§ **Excerpted data**

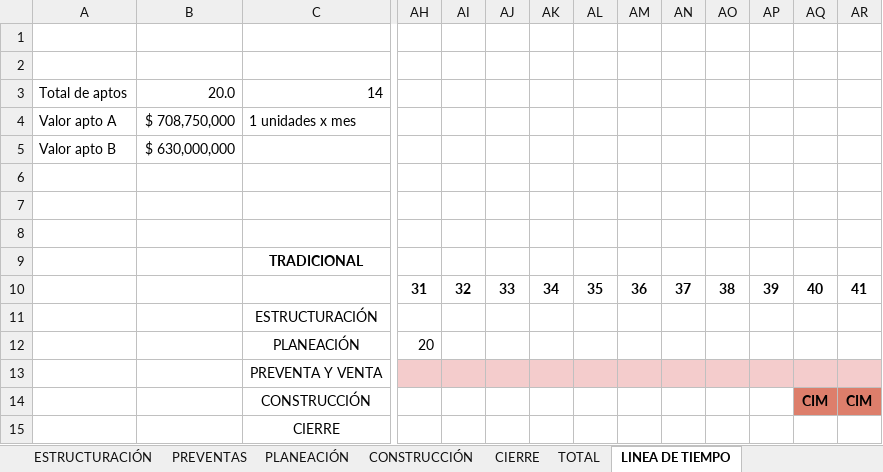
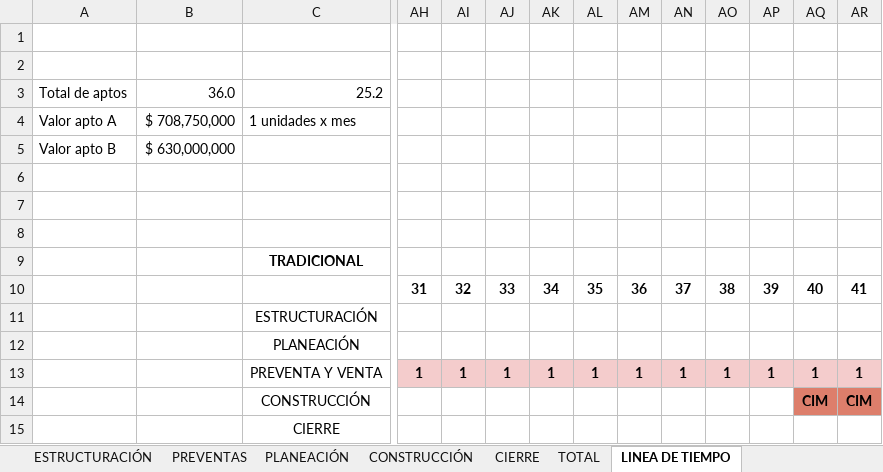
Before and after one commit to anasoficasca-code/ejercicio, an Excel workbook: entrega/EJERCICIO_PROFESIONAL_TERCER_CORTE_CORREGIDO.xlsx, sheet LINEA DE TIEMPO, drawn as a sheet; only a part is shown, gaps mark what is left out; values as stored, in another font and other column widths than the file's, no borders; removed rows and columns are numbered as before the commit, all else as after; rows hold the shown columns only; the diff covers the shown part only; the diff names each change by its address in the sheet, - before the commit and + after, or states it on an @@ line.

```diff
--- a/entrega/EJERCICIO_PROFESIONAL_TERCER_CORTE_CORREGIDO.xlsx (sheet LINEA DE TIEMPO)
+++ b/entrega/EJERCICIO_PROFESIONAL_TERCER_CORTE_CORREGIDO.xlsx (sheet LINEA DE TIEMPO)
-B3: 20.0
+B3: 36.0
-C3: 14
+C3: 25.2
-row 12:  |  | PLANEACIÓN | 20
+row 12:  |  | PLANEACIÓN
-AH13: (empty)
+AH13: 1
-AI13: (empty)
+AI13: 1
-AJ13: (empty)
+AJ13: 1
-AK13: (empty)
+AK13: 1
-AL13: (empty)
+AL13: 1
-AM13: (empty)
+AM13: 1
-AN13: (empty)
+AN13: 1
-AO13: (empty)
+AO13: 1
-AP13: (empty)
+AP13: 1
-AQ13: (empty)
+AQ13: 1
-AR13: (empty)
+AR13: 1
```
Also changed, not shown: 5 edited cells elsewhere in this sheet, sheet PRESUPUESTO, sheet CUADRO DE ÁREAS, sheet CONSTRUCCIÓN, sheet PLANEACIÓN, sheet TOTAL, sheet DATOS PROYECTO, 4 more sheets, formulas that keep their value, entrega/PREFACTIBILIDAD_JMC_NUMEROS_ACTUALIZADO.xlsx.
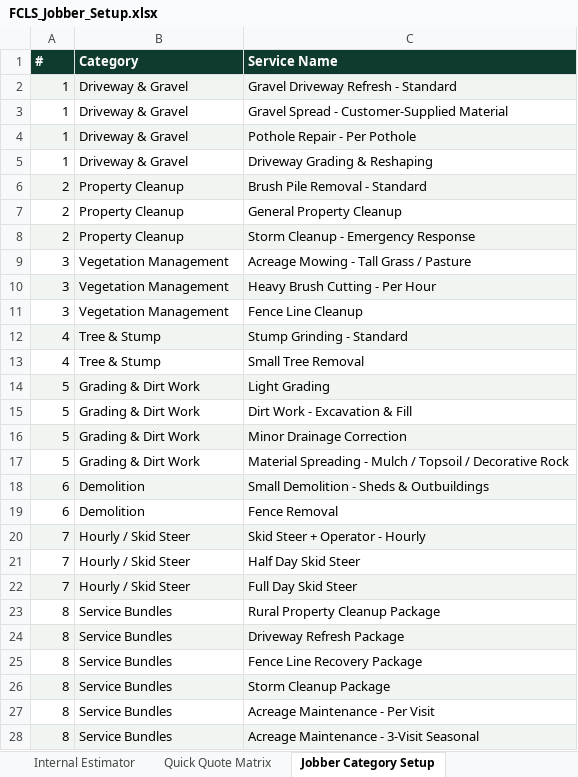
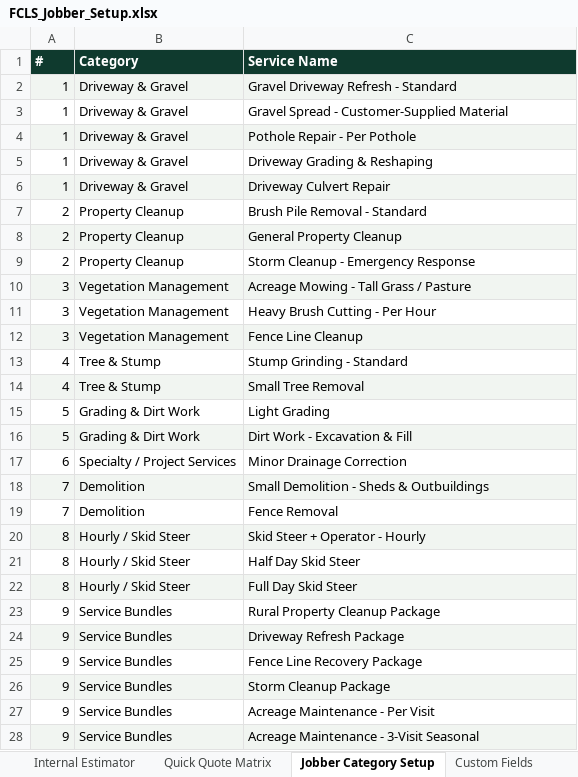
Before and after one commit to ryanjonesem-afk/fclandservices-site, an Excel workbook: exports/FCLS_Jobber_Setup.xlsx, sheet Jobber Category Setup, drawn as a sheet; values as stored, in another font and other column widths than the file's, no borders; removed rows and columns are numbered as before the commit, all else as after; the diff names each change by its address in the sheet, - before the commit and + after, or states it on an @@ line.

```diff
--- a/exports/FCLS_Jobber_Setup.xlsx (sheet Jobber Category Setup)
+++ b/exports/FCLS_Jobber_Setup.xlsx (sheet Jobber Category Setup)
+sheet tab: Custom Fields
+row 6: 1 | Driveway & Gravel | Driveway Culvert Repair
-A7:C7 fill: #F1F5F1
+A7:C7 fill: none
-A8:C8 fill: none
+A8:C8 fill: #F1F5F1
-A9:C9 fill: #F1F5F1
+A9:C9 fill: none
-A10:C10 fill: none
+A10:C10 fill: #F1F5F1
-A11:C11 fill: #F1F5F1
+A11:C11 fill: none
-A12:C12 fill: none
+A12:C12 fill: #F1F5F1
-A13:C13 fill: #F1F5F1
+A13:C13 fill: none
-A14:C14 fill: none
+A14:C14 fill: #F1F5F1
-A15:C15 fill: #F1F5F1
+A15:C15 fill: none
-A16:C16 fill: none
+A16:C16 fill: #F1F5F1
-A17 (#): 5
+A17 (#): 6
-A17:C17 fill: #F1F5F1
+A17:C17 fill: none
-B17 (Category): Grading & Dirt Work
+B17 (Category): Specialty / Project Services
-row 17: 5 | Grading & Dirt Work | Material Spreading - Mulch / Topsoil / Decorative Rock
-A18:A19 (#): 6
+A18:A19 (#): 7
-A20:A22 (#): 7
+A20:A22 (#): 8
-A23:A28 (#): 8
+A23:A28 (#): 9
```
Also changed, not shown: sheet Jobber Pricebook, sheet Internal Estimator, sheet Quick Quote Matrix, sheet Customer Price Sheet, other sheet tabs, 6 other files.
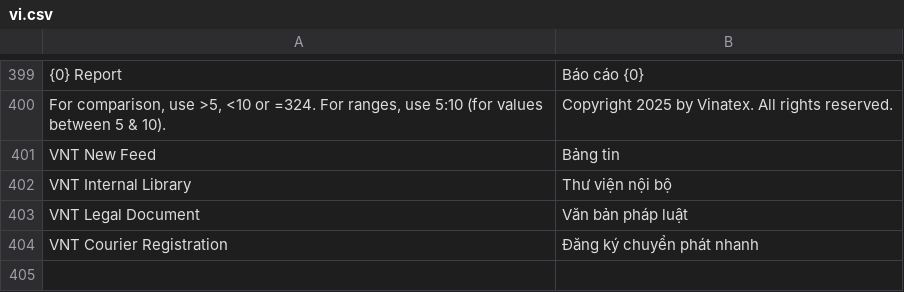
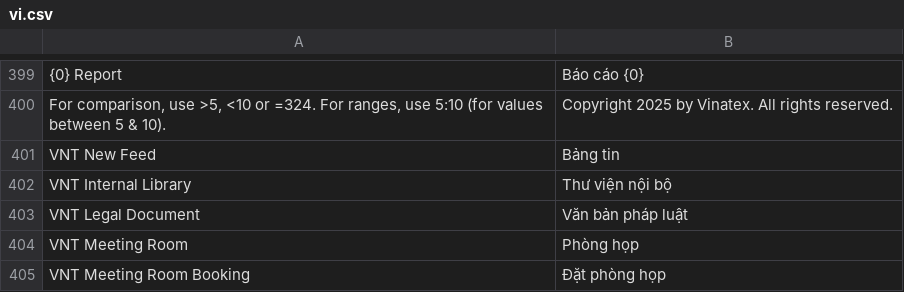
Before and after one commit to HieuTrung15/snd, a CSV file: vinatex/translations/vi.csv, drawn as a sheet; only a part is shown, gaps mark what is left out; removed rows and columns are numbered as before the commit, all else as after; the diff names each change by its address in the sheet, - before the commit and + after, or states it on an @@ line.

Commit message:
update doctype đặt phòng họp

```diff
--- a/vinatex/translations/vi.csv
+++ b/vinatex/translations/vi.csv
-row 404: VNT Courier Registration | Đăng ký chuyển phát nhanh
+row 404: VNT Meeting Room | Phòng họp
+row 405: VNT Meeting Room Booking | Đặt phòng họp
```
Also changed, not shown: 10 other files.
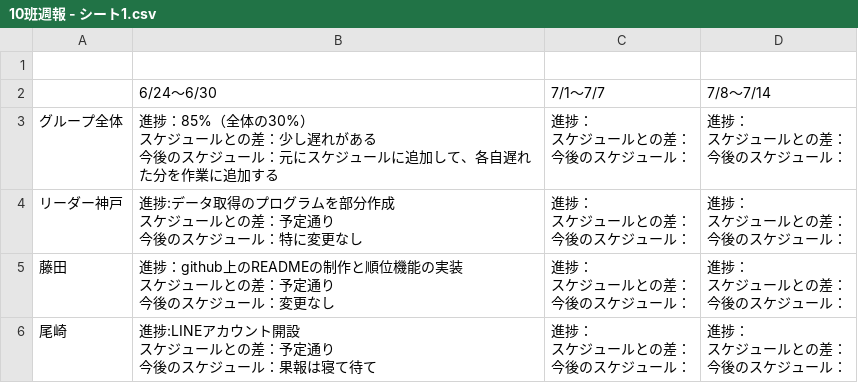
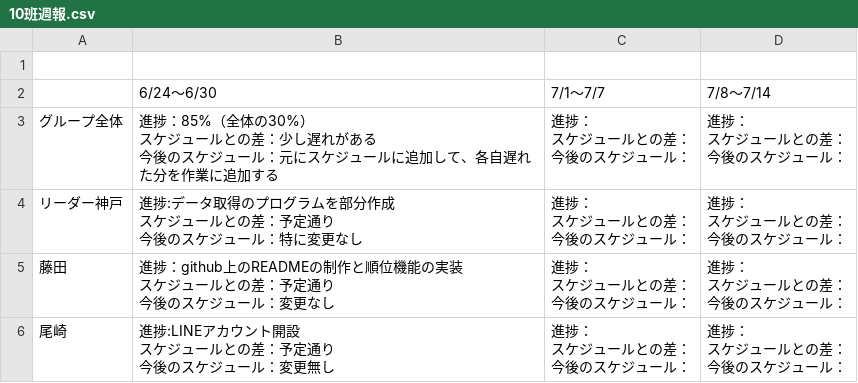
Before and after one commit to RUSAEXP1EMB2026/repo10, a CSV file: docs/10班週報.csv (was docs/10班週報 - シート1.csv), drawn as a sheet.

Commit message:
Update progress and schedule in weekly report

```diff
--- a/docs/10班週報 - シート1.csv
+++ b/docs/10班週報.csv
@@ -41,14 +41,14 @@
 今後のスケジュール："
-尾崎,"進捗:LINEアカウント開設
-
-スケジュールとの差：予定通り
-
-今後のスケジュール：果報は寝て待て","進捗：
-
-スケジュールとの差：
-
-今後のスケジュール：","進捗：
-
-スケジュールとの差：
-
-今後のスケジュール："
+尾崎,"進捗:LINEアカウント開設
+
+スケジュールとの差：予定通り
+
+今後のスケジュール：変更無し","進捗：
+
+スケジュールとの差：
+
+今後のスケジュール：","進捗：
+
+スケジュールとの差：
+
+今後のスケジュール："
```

§ **Problem requirements**
The word "Category" appears in some of the lines above. Copy those lines.

§ **Output for this exercise**
Before and after one commit to ryanjonesem-afk/fclandservices-site, an Excel workbook: exports/FCLS_Jobber_Setup.xlsx, sheet Jobber Category Setup, drawn as a sheet; values as stored, in another font and other column widths than the file's, no borders; removed rows and columns are numbered as before the commit, all else as after; the diff names each change by its address in the sheet, - before the commit and + after, or states it on an @@ line.
--- a/exports/FCLS_Jobber_Setup.xlsx (sheet Jobber Category Setup)
+++ b/exports/FCLS_Jobber_Setup.xlsx (sheet Jobber Category Setup)
-B17 (Category): Grading & Dirt Work
+B17 (Category): Specialty / Project Services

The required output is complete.